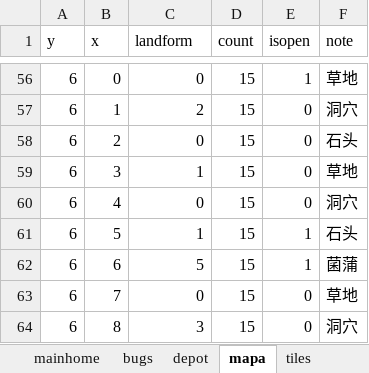
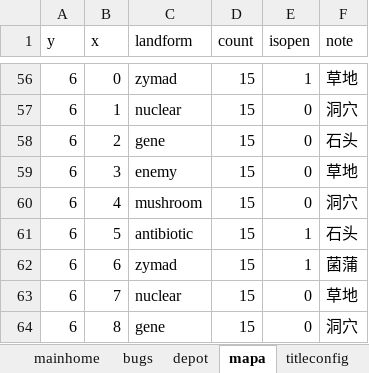
Before and after one commit to lzngame/insectgame, an Excel workbook: mudgame.xlsx, sheet mapa, drawn as a sheet; only a part is shown, gaps mark what is left out; values as stored, in another font and other column widths than the file's, no borders; the diff covers the shown part only; the diff names each change by its address in the sheet, - before the commit and + after, or states it on an @@ line.

```diff
--- a/mudgame.xlsx (sheet mapa)
+++ b/mudgame.xlsx (sheet mapa)
-sheet tab: tiles
+sheet tab: titleconfig
-C56 (landform): 0
+C56 (landform): zymad
-C57 (landform): 2
+C57 (landform): nuclear
-C58 (landform): 0
+C58 (landform): gene
-C59 (landform): 1
+C59 (landform): enemy
-C60 (landform): 0
+C60 (landform): mushroom
-C61 (landform): 1
+C61 (landform): antibiotic
-C62 (landform): 5
+C62 (landform): zymad
-C63 (landform): 0
+C63 (landform): nuclear
-C64 (landform): 3
+C64 (landform): gene
```
Also changed, not shown: 54 edited cells elsewhere in this sheet, sheet titleconfig, 13 other files.
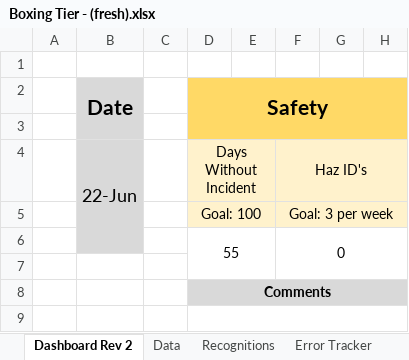
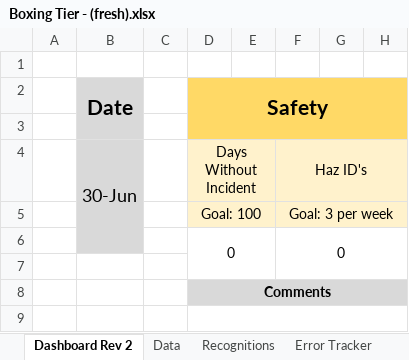
Before and after one commit to yashablood/Python, an Excel workbook: myenv/Excel_UI/Boxing Tier - (fresh).xlsx, sheet Dashboard Rev 2, drawn as a sheet; only a part is shown; values as stored, in another font and other column widths than the file's, no borders; conditional formats not drawn; the diff names each change by its address in the sheet, - before the commit and + after, or states it on an @@ line.

```diff
--- a/myenv/Excel_UI/Boxing Tier - (fresh).xlsx (sheet Dashboard Rev 2)
+++ b/myenv/Excel_UI/Boxing Tier - (fresh).xlsx (sheet Dashboard Rev 2)
-B4 (Date): 22-Jun
+B4 (Date): 30-Jun
-D6 (Safety): 55
+D6 (Safety): 0
```
Also changed, not shown: myenv/Excel_UI/Boxing Tier.xlsx, 4 other files.
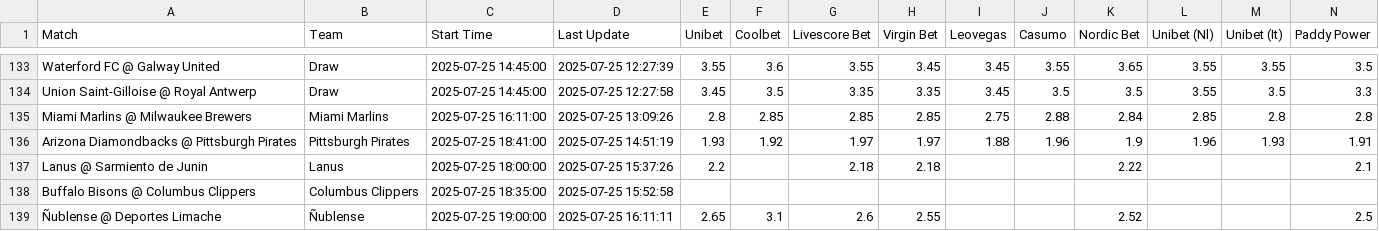
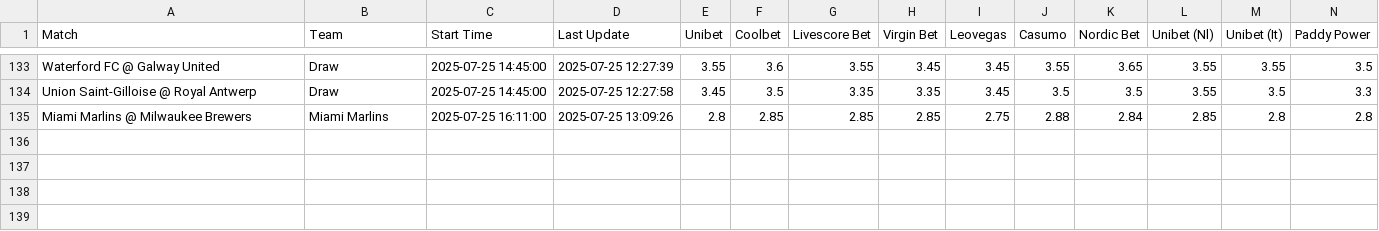
Before and after one commit to asmith7654/paper-betting-tracker, a CSV file: master_zscore_full.csv, drawn as a sheet; only a part is shown, gaps mark what is left out; rows hold the shown columns only; the diff names each change by its address in the sheet, - before the commit and + after, or states it on an @@ line.

```diff
--- a/master_zscore_full.csv
+++ b/master_zscore_full.csv
-row 136: Arizona Diamondbacks @ Pittsburgh Pirates | Pittsburgh Pirates | 2025-07-25 18:41:00 | 2025-07-25 14:51:19 | 1.93 | 1.92 | 1.97 | 1.97 | 1.88 | 1.96 | 1.9 | 1.96 | 1.93 | 1.91
-row 137: Lanus @ Sarmiento de Junin | Lanus | 2025-07-25 18:00:00 | 2025-07-25 15:37:26 | 2.2 |  | 2.18 | 2.18 |  |  | 2.22 |  |  | 2.1
-row 138: Buffalo Bisons @ Columbus Clippers | Columbus Clippers | 2025-07-25 18:35:00 | 2025-07-25 15:52:58
-row 139: Ñublense @ Deportes Limache | Ñublense | 2025-07-25 19:00:00 | 2025-07-25 16:11:11 | 2.65 | 3.1 | 2.6 | 2.55 |  |  | 2.52 |  |  | 2.5
```
Also changed, not shown: master_avg_full.csv, master_mod_zscore_full.csv, 5 other files.
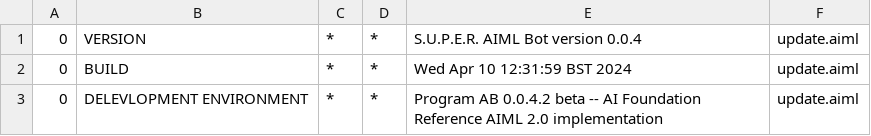
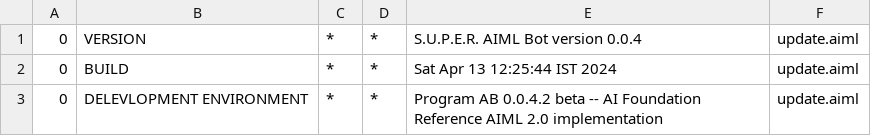
Before and after one commit to Voztox/ChatBot_v.01, a CSV file: chatbot-eclipse/chatbot/src/main/resources/bots/super/aimlif/update.aiml.csv, drawn as a sheet.

```diff
--- a/chatbot-eclipse/chatbot/src/main/resources/bots/super/aimlif/update.aiml.csv
+++ b/chatbot-eclipse/chatbot/src/main/resources/bots/super/aimlif/update.aiml.csv
@@ -1,3 +1,3 @@
 0,VERSION,*,*,S.U.P.E.R. AIML Bot version 0.0.4,update.aiml
-0,BUILD,*,*,Wed Apr 10 12:31:59 BST 2024,update.aiml
+0,BUILD,*,*,Sat Apr 13 12:25:44 IST 2024,update.aiml
 0,DELEVLOPMENT ENVIRONMENT,*,*,Program AB 0.0.4.2 beta -- AI Foundation Reference AIML 2.0 implementation,update.aiml
```
Also changed, not shown: 27 other files.
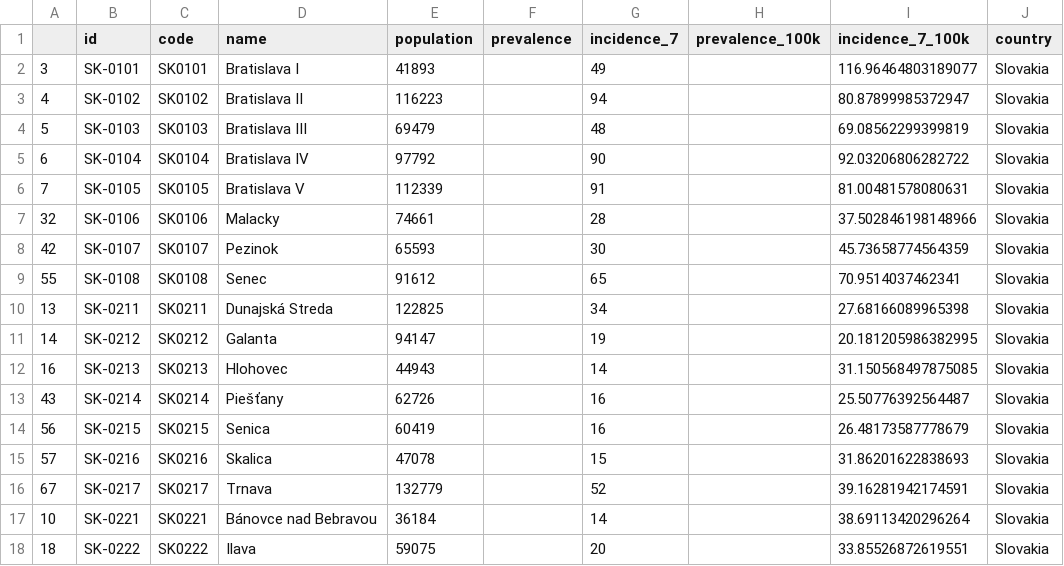
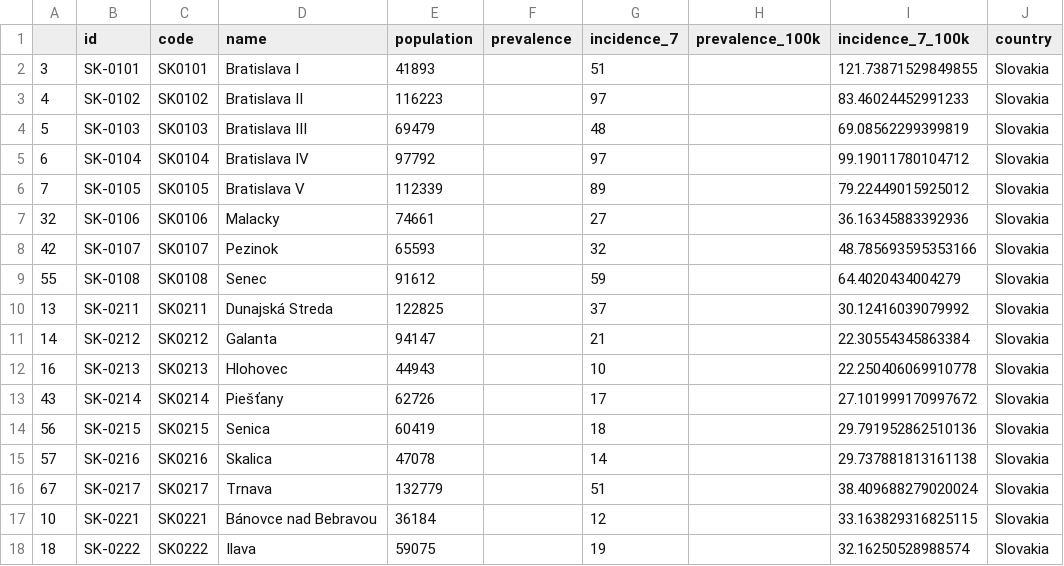
Before and after one commit to michalskop/covid-europe, a CSV file: data/slovakia.csv, drawn as a sheet; only a part is shown; the diff covers the shown part only.

```diff
--- a/data/slovakia.csv
+++ b/data/slovakia.csv
@@ -1,18 +1,18 @@
 ,id,code,name,population,prevalence,incidence_7,prevalence_100k,incidence_7_100k,country
-3,SK-0101,SK0101,Bratislava I,41893,,49,,116.96464803189077,Slovakia
-4,SK-0102,SK0102,Bratislava II,116223,,94,,80.87899985372947,Slovakia
+3,SK-0101,SK0101,Bratislava I,41893,,51,,121.73871529849855,Slovakia
+4,SK-0102,SK0102,Bratislava II,116223,,97,,83.46024452991233,Slovakia
 5,SK-0103,SK0103,Bratislava III,69479,,48,,69.08562299399819,Slovakia
-6,SK-0104,SK0104,Bratislava IV,97792,,90,,92.03206806282722,Slovakia
-7,SK-0105,SK0105,Bratislava V,112339,,91,,81.00481578080631,Slovakia
-32,SK-0106,SK0106,Malacky,74661,,28,,37.502846198148966,Slovakia
-42,SK-0107,SK0107,Pezinok,65593,,30,,45.73658774564359,Slovakia
-55,SK-0108,SK0108,Senec,91612,,65,,70.9514037462341,Slovakia
-13,SK-0211,SK0211,Dunajská Streda,122825,,34,,27.68166089965398,Slovakia
-14,SK-0212,SK0212,Galanta,94147,,19,,20.181205986382995,Slovakia
-16,SK-0213,SK0213,Hlohovec,44943,,14,,31.150568497875085,Slovakia
-43,SK-0214,SK0214,Piešťany,62726,,16,,25.50776392564487,Slovakia
-56,SK-0215,SK0215,Senica,60419,,16,,26.48173587778679,Slovakia
-57,SK-0216,SK0216,Skalica,47078,,15,,31.86201622838693,Slovakia
-67,SK-0217,SK0217,Trnava,132779,,52,,39.16281942174591,Slovakia
-10,SK-0221,SK0221,Bánovce nad Bebravou,36184,,14,,38.69113420296264,Slovakia
-18,SK-0222,SK0222,Ilava,59075,,20,,33.85526872619551,Slovakia
+6,SK-0104,SK0104,Bratislava IV,97792,,97,,99.19011780104712,Slovakia
+7,SK-0105,SK0105,Bratislava V,112339,,89,,79.22449015925012,Slovakia
+32,SK-0106,SK0106,Malacky,74661,,27,,36.16345883392936,Slovakia
+42,SK-0107,SK0107,Pezinok,65593,,32,,48.785693595353166,Slovakia
+55,SK-0108,SK0108,Senec,91612,,59,,64.4020434004279,Slovakia
+13,SK-0211,SK0211,Dunajská Streda,122825,,37,,30.12416039079992,Slovakia
+14,SK-0212,SK0212,Galanta,94147,,21,,22.30554345863384,Slovakia
+16,SK-0213,SK0213,Hlohovec,44943,,10,,22.250406069910778,Slovakia
+43,SK-0214,SK0214,Piešťany,62726,,17,,27.101999170997672,Slovakia
+56,SK-0215,SK0215,Senica,60419,,18,,29.791952862510136,Slovakia
+57,SK-0216,SK0216,Skalica,47078,,14,,29.737881813161138,Slovakia
+67,SK-0217,SK0217,Trnava,132779,,51,,38.409688279020024,Slovakia
+10,SK-0221,SK0221,Bánovce nad Bebravou,36184,,12,,33.163829316825115,Slovakia
+18,SK-0222,SK0222,Ilava,59075,,19,,32.16250528988574,Slovakia
```
Also changed, not shown: 82 edited cells elsewhere in this file.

*WHAT IS BEING ASKED*: Whenever the word "bots" shows up in a line above, copy that line.

*ANSWER*:
Before and after one commit to Voztox/ChatBot_v.01, a CSV file: chatbot-eclipse/chatbot/src/main/resources/bots/super/aimlif/update.aiml.csv, drawn as a sheet.
--- a/chatbot-eclipse/chatbot/src/main/resources/bots/super/aimlif/update.aiml.csv
+++ b/chatbot-eclipse/chatbot/src/main/resources/bots/super/aimlif/update.aiml.csv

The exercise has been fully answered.